Dior kicked off Paris Fashion Week with its autumn/winter 2023 show, and while guests may have come for the clothes, they left mesmerised by a twinkling, floating, floral installation that filled the inside of the show venue. Created by the Portuguese artist Joana Vasconcelos, the dreamlike work—titled Valkyrie Miss Dior—took six months to design and build.
The fabric installation was created site-specific, to precisely fit the dimensions of “the box” as Vasconcelos calls it, referring to the vast show space that Dior erected specifically for the occasion in the Jardin des Tuilleries.

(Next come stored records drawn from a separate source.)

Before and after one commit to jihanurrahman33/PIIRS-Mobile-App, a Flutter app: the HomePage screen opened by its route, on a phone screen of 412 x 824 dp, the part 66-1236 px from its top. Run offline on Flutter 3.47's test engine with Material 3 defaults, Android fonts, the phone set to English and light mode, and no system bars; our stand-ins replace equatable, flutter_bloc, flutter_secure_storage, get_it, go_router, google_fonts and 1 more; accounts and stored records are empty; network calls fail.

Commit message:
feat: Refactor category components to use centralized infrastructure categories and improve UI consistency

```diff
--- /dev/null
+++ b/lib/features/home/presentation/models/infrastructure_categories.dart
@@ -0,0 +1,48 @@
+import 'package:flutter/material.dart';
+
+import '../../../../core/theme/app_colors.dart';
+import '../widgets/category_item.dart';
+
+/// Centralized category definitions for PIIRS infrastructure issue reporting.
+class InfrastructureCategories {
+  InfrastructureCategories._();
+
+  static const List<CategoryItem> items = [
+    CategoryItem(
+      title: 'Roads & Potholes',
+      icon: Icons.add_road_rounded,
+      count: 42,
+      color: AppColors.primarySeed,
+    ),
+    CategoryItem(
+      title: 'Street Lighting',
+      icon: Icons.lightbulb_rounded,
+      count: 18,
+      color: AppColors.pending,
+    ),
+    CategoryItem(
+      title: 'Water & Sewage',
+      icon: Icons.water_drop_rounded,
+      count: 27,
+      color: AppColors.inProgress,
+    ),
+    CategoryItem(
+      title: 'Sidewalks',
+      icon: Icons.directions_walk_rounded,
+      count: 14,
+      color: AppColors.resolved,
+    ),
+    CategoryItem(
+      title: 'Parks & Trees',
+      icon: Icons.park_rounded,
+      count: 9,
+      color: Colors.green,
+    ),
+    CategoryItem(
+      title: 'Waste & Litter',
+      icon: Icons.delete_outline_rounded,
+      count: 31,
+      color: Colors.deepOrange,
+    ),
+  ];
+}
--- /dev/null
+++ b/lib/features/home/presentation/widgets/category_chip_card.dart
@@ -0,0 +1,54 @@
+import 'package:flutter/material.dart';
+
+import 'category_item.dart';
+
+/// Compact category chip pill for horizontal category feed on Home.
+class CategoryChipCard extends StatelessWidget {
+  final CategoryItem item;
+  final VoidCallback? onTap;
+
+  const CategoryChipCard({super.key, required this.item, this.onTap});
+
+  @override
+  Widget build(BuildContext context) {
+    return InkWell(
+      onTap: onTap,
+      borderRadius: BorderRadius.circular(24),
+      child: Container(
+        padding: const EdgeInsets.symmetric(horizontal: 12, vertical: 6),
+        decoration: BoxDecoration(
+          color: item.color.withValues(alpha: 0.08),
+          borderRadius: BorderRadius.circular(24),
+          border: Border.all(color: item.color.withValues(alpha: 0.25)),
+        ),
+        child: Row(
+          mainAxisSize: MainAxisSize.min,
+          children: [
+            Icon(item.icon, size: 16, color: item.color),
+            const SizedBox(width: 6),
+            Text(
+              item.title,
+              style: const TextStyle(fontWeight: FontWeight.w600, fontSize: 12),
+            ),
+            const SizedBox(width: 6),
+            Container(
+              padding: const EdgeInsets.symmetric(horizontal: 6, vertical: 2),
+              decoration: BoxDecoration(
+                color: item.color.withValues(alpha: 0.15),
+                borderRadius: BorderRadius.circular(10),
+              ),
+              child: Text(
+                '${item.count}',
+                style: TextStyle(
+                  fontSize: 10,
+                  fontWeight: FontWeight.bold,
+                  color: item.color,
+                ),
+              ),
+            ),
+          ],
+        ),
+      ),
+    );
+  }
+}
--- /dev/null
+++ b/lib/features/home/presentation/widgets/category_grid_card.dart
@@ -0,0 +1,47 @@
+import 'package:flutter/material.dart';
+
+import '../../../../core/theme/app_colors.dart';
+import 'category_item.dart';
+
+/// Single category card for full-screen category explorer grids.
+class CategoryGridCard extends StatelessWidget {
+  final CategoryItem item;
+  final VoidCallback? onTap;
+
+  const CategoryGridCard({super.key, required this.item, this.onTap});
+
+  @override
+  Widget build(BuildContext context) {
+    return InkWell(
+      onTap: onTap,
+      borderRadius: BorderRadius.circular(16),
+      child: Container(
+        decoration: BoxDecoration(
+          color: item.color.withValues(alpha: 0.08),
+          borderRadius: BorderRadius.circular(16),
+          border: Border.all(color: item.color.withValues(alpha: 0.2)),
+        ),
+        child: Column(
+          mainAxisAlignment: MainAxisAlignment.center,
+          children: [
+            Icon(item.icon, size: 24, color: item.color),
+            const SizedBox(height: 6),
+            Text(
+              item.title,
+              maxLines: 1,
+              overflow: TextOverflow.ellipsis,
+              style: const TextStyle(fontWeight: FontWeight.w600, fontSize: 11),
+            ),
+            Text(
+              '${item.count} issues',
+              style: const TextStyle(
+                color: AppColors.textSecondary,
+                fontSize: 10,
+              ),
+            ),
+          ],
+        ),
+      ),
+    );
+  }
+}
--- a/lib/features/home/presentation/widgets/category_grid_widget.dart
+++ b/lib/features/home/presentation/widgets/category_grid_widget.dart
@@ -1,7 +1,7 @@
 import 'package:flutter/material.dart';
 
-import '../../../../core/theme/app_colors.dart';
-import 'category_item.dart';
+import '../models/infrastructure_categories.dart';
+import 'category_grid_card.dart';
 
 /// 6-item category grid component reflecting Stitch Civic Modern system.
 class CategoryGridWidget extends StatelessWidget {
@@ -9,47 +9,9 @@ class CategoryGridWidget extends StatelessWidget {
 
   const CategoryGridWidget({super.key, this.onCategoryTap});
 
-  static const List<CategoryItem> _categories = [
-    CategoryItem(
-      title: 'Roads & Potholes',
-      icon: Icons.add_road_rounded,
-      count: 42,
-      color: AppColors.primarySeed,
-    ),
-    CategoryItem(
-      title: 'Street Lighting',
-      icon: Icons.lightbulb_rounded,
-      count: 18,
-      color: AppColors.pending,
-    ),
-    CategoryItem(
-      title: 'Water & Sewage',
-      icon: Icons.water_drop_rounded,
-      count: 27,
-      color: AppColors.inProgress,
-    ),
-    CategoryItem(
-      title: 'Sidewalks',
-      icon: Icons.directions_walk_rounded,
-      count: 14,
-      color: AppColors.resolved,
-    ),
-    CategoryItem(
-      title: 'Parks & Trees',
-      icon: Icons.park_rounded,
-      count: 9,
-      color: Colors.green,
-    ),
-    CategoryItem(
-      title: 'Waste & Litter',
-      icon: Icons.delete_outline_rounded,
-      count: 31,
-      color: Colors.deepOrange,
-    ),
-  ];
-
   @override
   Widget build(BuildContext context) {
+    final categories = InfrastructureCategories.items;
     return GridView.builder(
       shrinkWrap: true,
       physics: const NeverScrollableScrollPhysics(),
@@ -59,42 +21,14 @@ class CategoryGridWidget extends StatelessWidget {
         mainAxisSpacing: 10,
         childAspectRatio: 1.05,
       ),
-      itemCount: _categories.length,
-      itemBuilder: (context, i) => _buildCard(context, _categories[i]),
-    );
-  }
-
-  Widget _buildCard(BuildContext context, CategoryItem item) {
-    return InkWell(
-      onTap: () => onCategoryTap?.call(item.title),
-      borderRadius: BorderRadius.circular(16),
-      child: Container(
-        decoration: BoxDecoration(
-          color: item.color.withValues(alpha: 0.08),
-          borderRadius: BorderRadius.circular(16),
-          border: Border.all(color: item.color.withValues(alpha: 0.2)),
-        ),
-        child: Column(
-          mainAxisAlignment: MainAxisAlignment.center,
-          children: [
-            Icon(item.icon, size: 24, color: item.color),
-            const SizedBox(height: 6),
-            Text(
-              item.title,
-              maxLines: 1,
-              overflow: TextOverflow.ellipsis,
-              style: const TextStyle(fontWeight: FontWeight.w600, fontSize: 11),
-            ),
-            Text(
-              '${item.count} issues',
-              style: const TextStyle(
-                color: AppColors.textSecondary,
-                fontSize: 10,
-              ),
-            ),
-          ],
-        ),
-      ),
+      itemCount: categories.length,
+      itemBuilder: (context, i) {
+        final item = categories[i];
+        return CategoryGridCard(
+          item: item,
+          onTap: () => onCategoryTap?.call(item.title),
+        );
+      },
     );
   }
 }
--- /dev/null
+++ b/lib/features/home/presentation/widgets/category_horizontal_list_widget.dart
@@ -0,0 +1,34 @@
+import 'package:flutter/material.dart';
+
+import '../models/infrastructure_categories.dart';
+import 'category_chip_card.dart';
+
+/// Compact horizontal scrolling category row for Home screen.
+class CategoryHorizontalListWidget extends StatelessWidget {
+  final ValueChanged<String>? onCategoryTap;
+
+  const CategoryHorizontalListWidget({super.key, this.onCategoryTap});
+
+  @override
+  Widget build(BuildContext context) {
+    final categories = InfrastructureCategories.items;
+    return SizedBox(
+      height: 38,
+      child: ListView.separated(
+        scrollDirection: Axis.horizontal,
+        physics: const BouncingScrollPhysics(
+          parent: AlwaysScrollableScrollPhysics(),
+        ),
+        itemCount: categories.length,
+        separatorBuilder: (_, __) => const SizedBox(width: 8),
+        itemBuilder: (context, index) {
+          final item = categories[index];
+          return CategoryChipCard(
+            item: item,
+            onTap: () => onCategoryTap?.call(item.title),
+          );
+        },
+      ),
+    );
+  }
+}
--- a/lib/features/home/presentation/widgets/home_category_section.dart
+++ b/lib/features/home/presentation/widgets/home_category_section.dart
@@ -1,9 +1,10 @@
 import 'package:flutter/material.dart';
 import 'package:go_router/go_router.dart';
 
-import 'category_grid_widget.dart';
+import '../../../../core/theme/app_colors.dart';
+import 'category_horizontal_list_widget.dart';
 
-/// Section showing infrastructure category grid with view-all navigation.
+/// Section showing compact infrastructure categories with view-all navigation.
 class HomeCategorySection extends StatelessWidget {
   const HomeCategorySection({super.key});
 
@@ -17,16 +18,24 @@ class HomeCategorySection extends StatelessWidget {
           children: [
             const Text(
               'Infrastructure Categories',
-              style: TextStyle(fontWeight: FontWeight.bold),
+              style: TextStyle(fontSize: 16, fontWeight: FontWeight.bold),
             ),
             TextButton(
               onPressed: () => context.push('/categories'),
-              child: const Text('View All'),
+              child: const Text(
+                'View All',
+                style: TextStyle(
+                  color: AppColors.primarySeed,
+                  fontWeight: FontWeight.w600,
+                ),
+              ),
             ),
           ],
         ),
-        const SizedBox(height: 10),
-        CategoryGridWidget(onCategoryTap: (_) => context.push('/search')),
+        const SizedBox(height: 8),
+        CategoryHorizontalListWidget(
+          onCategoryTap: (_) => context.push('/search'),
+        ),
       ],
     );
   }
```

A feat of architectural engineering, the work required extensive planning and was woven, crocheted and sewn in separate parts before being assembled together in situ, the fabrics fitting over the top of giant inflatables that gently swayed when brushed against.
The sprawling, hovering centrepiece was crafted from archive Dior fabrics, and inspired by flowers—a theme which was also present throughout Maria Grazia Chiuri’s collection.
“It’s like the jewel in the box,” Vasconcelos tells us of her set design. “It’s also related to Catherine Dior, who was the sister of Christian Dior, and who was part of the beginning of the brand.” Grazia Chiuri also cited Catherine Dior as a muse for her designs this season, referring to her as an “extraordinary woman” with an “independent spirit”, who famously grew and sold flowers as a sign of hope in post-war France.
“We wanted to pay homage to her,” Vasconcelos continues. “To create this idea of a floral world, a natural world, but at the same time a technological one," the latter achieved through thousands of twinkling LED lights which were woven into the fabrics, glowing and dimming throughout the show. “They are like magical flowers from another dimension.” She designed floral benches to sit underneath the installation, allowing ticket holders to feel a part of the piece, while the models weaved around them and it on the catwalk. (“It’s like its coming alive,” she says, of the human-artwork interaction).
While a master of many artistic mediums, Vasconcelos has been practicing this large-scale woven art style for more than 15 years. “It’s a body of work within my work,” she explains. “It’s related to fabric, to fashion, to craft… I’ve been working with fashion (brands and designers) since the beginning of my career but to create something that’s so intimately connected with the collection is very unique. It's a once in a lifetime experience. You don’t ever repeat something like this.”
The artist describes herself as being part of the Dior family, having collaborated with the house on previous – far smaller in scale – projects, and says that this project was a natural fit. “I’m connected to this family,” she tells me. “I adapted to (Maria Grazia Chiuri’s) way of thinking—keeping her concept—but it was my interpretation of it. I hope (it makes people feel) happy.”
With fashion brands increasingly experimenting with the digital—when it comes to showing, selling and marketing their designs—the relevance of catwalk shows has been questioned, and whether there is a place for them in a post-pandemic world. But Vasconcelos argues that nothing compares to the immersive experience of seeing a show (whether art or fashion) live; there is no substitute for creating that electric sense of theatre. “Of course it’s wonderful to see it on screen and in pictures, but to be here, to have the experience…it’s a magical moment.”
This piece originally appeared in Harper's Bazaar UK.